For years, claims of nursing-home neglect have dominated elder-abuse litigation. But now, partly in response to recent legislation, attorneys are increasing their focus on financial-abuse claims for the over-65 crowd.
Like claims of physical abuse, elder financial-abuse cases-which can involve anything from a younger person stealing from a senior neighbor to Ponzi schemes targeting the elderly-trace their roots to the 1991 passage of the Elder Abuse and Dependent Adult Civil Protection Act (Cal. Welf. & Inst.
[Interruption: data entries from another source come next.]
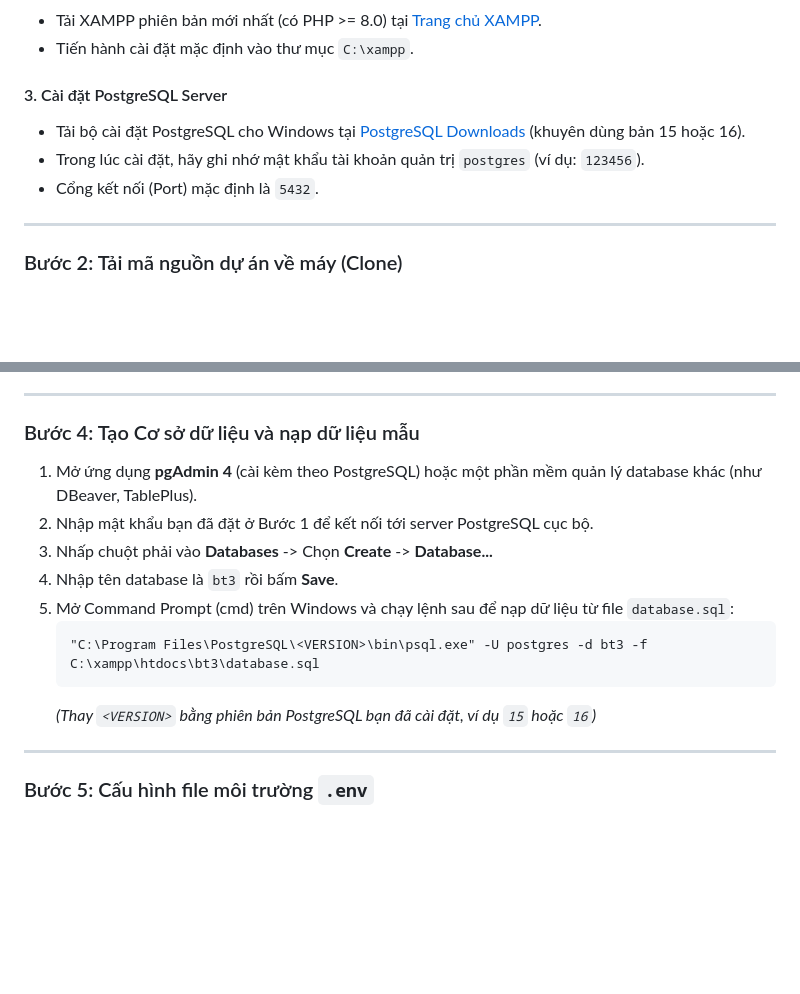
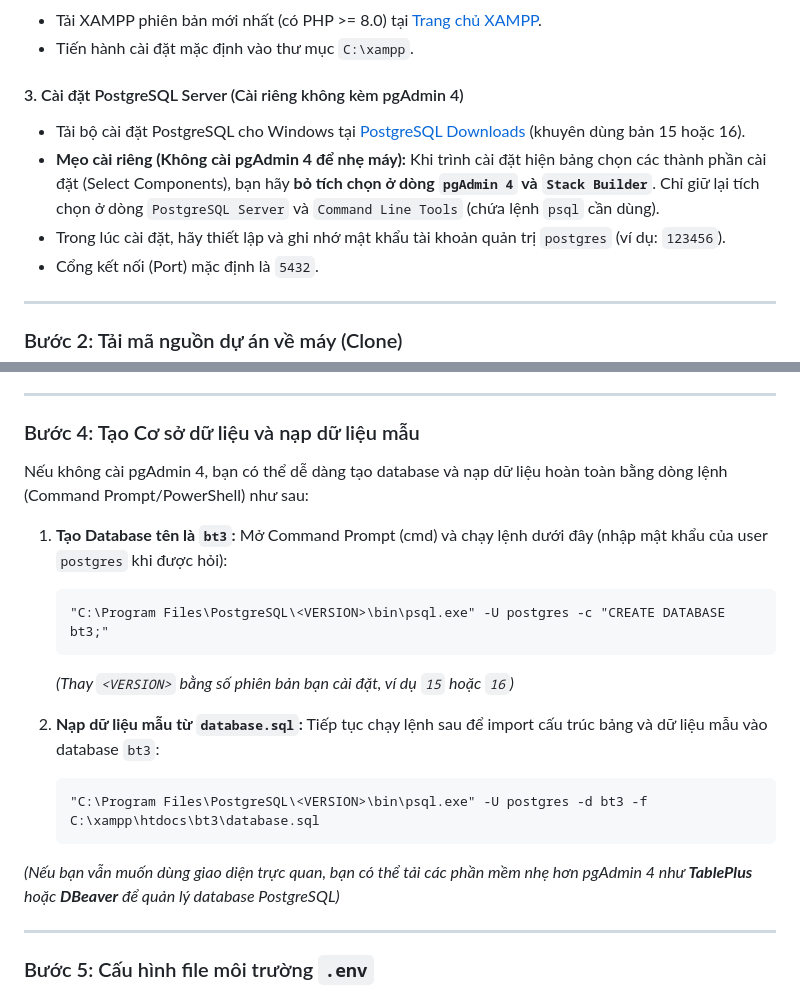
Before and after one commit to bch7504/bt3, a Markdown page: README_LOCAL.md, 2 parts joined by grey strips. GitHub-like rendering; blank space fills up the shorter version.

Commit message:
docs: explain how to install postgresql without pgadmin 4

````diff
--- a/README_LOCAL.md
+++ b/README_LOCAL.md
@@ -23,9 +23,10 @@ Tài liệu này hướng dẫn chi tiết cách cài đặt Git, tải mã ngu
 - Tải XAMPP phiên bản mới nhất (có PHP >= 8.0) tại [Trang chủ XAMPP](https://www.apachefriends.org/index.html).
 - Tiến hành cài đặt mặc định vào thư mục `C:\xampp`.
 
-#### 3. Cài đặt PostgreSQL Server
+#### 3. Cài đặt PostgreSQL Server (Cài riêng không kèm pgAdmin 4)
 - Tải bộ cài đặt PostgreSQL cho Windows tại [PostgreSQL Downloads](https://www.postgresql.org/download/windows/) (khuyên dùng bản 15 hoặc 16).
-- Trong lúc cài đặt, hãy ghi nhớ mật khẩu tài khoản quản trị `postgres` (ví dụ: `123456`).
+- **Mẹo cài riêng (Không cài pgAdmin 4 để nhẹ máy):** Khi trình cài đặt hiện bảng chọn các thành phần cài đặt (Select Components), bạn hãy **bỏ tích chọn ở dòng `pgAdmin 4` và `Stack Builder`**. Chỉ giữ lại tích chọn ở dòng `PostgreSQL Server` và `Command Line Tools` (chứa lệnh `psql` cần dùng).
+- Trong lúc cài đặt, hãy thiết lập và ghi nhớ mật khẩu tài khoản quản trị `postgres` (ví dụ: `123456`).
 - Cổng kết nối (Port) mặc định là `5432`.
 
 ---
@@ -66,15 +67,23 @@ Sau khi chạy xong, toàn bộ mã nguồn sẽ nằm tại đường dẫn: `C
 ---
 
 ### Bước 4: Tạo Cơ sở dữ liệu và nạp dữ liệu mẫu
-1. Mở ứng dụng **pgAdmin 4** (cài kèm theo PostgreSQL) hoặc một phần mềm quản lý database khác (như DBeaver, TablePlus).
-2. Nhập mật khẩu bạn đã đặt ở Bước 1 để kết nối tới server PostgreSQL cục bộ.
-3. Nhấp chuột phải vào **Databases** -> Chọn **Create** -> **Database...**
-4. Nhập tên database là `bt3` rồi bấm **Save**.
-5. Mở Command Prompt (cmd) trên Windows và chạy lệnh sau để nạp dữ liệu từ file `database.sql`:
+
+Nếu không cài pgAdmin 4, bạn có thể dễ dàng tạo database và nạp dữ liệu hoàn toàn bằng dòng lệnh (Command Prompt/PowerShell) như sau:
+
+1. **Tạo Database tên là `bt3`:**
+   Mở Command Prompt (cmd) và chạy lệnh dưới đây (nhập mật khẩu của user `postgres` khi được hỏi):
+   ```cmd
+   "C:\Program Files\PostgreSQL\<VERSION>\bin\psql.exe" -U postgres -c "CREATE DATABASE bt3;"
+   ```
+   *(Thay `<VERSION>` bằng số phiên bản bạn cài đặt, ví dụ `15` hoặc `16`)*
+
+2. **Nạp dữ liệu mẫu từ `database.sql`:**
+   Tiếp tục chạy lệnh sau để import cấu trúc bảng và dữ liệu mẫu vào database `bt3`:
    ```cmd
    "C:\Program Files\PostgreSQL\<VERSION>\bin\psql.exe" -U postgres -d bt3 -f C:\xampp\htdocs\bt3\database.sql
    ```
-   *(Thay `<VERSION>` bằng phiên bản PostgreSQL bạn đã cài đặt, ví dụ `15` hoặc `16`)*
+
+*(Nếu bạn vẫn muốn dùng giao diện trực quan, bạn có thể tải các phần mềm nhẹ hơn pgAdmin 4 như **TablePlus** hoặc **DBeaver** để quản lý database PostgreSQL)*
 
 ---
 
````
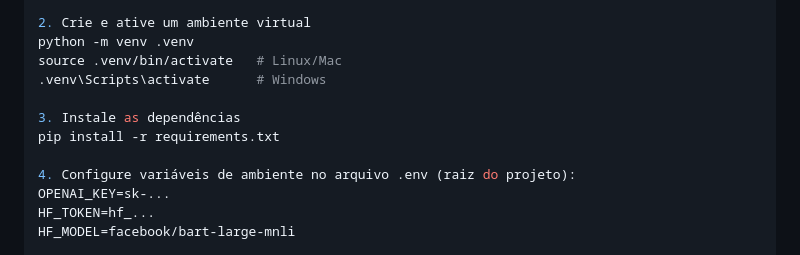
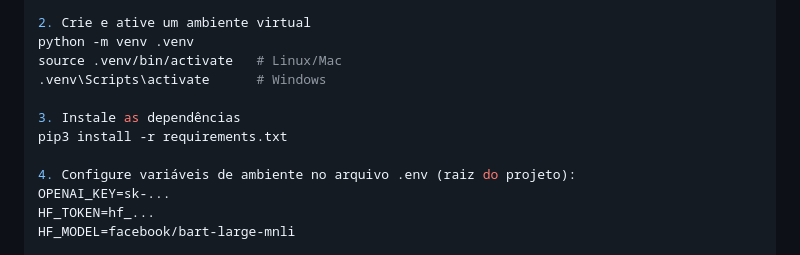
Before and after one commit to felipevelasque/email-classifier, a Markdown page: README.md, the part around the change. Drawn GitHub-style.

Commit message:
docs: change pip to pip3

```diff
--- a/README.md
+++ b/README.md
@@ -65,7 +65,7 @@ source .venv/bin/activate   # Linux/Mac
 .venv\Scripts\activate      # Windows
 
 3. Instale as dependências
-pip install -r requirements.txt
+pip3 install -r requirements.txt
 
 4. Configure variáveis de ambiente no arquivo .env (raiz do projeto):
 OPENAI_KEY=sk-...
```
Code §§ 1560059). Then, in 2004, the Legislature lowered the burden of proof in financial cases from clear and convincing evidence to a preponderance of evidence (Cal. Penal Code § 367). The Financial Elder Abuse Reporting Act of 2005 requires banks to report suspected financial abuse of a senior. And in January the Elder Financial Restitution Act (Cal. Welf. & Inst. Code § 15657.01), also called SB 611, took effect, further encouraging lawyers to follow the money: Elder and dependent adults can freeze a defendant's assets if a judge finds evidence of a strong case-and the plaintiff can post bond to cover the property value.
All this is meant to help address the 225,000 cases of physical and financial abuse that, according to the California attorney general's office, are reported each year against elders.
California lawyers, meanwhile, are reporting an uptick in business. Ingrid Evans, who helped start an elder financial-abuse practice at San Francisco's Renne Sloan Holtzman Sakai, says her office has been inundated with calls. Edward J. Corey Jr., of Weintraub Genshlea Chediak in Sacramento, calls elder financial abuse one of the fastest-growing "emerging" practice areas in the state.
Still, some attorneys are slow to litigate for the elderly. The applicable statues are relatively new, explains Steven Riess, a San Francisco attorney who wrote SB 611. "Very little mandatory or persuasive decisional law exists," he says, "and few cases have risen to appellate court level."
Bo D. Phillips Jr., a business litigator with Reed Smith's Los Angeles and San Francisco offices, agrees that some lawyers may hesitate to bring cases "until the courts parse the language [of the Act], or until the Legislature addresses it with some clarifications."
Another disincentive: Attorneys often have to piece together cases from financial or medical documents when a plaintiff is deceased or has diminished capacity. And further, seniors-embarrassed that they may have been duped-are often reluctant even to come forward to seek legal redress.
But the number of Californians over age 65 will double to 6.4 million by 2020. And many of those people are relatively wealthy: Seventy percent of the nation's personal wealth is in the hands of people over age 50. Their assets, along with declining physical and mental health, make them prime targets for abuse. As Prescott Cole, an attorney with California Advocates for Nursing Home Reform, puts it, "This is where the action is going to go, because we have elders who have control of the assets but are losing control of their mental faculties."
Kathryn A. Stebner, who last year settled an annuity case for a blind senior client, hopes the private bar will rise to the challenge. Says the name partner from San Francisco's Stebner & Associates, "Even though I've never thought of myself as interested in finances, I am interested in people not ripping off the elderly."